What this task involves :: Filtering the records below, copy only those lines that include the word "import".

Information provided ::
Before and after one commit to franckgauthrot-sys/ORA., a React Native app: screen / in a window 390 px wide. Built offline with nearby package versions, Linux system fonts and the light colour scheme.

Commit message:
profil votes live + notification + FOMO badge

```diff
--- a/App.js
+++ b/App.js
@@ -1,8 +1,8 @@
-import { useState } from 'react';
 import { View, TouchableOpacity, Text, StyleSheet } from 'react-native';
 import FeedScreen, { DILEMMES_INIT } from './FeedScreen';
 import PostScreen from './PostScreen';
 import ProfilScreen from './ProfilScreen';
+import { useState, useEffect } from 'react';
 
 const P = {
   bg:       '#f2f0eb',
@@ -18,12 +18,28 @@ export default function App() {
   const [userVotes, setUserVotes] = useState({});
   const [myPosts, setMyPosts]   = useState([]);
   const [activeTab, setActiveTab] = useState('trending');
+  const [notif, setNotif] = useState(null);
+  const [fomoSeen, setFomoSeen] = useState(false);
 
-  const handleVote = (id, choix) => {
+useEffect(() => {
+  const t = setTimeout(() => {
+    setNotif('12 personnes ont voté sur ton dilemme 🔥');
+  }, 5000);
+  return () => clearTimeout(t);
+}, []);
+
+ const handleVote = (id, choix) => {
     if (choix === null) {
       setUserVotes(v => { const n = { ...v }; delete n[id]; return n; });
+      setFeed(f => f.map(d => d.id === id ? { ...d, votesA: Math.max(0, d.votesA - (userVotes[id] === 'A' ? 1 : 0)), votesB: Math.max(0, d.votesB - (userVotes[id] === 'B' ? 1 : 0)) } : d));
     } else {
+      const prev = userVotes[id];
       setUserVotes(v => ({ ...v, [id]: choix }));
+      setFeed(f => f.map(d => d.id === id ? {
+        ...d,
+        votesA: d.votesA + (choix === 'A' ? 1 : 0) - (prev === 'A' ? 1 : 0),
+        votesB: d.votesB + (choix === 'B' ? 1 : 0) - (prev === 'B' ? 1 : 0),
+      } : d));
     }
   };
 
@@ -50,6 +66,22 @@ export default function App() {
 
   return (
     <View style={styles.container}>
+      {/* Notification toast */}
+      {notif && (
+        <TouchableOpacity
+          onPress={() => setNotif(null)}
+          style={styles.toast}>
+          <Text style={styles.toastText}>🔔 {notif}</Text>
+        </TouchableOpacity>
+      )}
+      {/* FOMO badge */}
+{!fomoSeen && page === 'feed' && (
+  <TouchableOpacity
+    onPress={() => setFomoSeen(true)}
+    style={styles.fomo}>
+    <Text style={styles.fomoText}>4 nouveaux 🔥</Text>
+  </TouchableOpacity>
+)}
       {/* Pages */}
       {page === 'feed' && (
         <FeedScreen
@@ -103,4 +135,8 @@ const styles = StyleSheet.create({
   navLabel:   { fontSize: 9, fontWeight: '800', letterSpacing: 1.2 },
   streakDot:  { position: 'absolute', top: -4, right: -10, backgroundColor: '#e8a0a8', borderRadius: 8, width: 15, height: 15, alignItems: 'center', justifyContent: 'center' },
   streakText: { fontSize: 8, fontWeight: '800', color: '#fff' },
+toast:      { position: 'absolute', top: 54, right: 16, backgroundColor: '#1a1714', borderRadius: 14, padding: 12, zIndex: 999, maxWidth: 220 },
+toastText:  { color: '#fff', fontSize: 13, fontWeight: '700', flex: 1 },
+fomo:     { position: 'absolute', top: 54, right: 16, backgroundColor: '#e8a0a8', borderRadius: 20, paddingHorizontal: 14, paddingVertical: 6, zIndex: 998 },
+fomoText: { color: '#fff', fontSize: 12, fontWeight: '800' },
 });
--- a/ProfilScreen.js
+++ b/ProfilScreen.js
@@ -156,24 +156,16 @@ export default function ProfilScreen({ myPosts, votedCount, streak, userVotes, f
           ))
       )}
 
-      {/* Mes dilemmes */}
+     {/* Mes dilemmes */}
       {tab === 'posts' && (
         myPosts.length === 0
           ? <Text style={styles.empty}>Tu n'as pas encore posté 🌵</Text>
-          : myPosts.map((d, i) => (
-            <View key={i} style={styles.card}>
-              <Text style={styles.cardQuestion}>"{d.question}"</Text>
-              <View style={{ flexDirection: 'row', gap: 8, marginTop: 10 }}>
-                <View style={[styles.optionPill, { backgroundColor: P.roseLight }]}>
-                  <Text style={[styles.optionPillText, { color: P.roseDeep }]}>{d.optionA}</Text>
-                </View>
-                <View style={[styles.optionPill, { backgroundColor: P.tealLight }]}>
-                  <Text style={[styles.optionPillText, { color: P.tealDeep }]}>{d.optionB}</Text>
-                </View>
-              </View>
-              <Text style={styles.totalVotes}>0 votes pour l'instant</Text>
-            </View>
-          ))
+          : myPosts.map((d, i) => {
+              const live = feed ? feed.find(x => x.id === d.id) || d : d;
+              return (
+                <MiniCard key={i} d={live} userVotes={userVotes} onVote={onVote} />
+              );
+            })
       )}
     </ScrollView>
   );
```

Exercise output ::
-import { useState } from 'react';
 import { View, TouchableOpacity, Text, StyleSheet } from 'react-native';
 import FeedScreen, { DILEMMES_INIT } from './FeedScreen';
 import PostScreen from './PostScreen';
 import ProfilScreen from './ProfilScreen';
+import { useState, useEffect } from 'react';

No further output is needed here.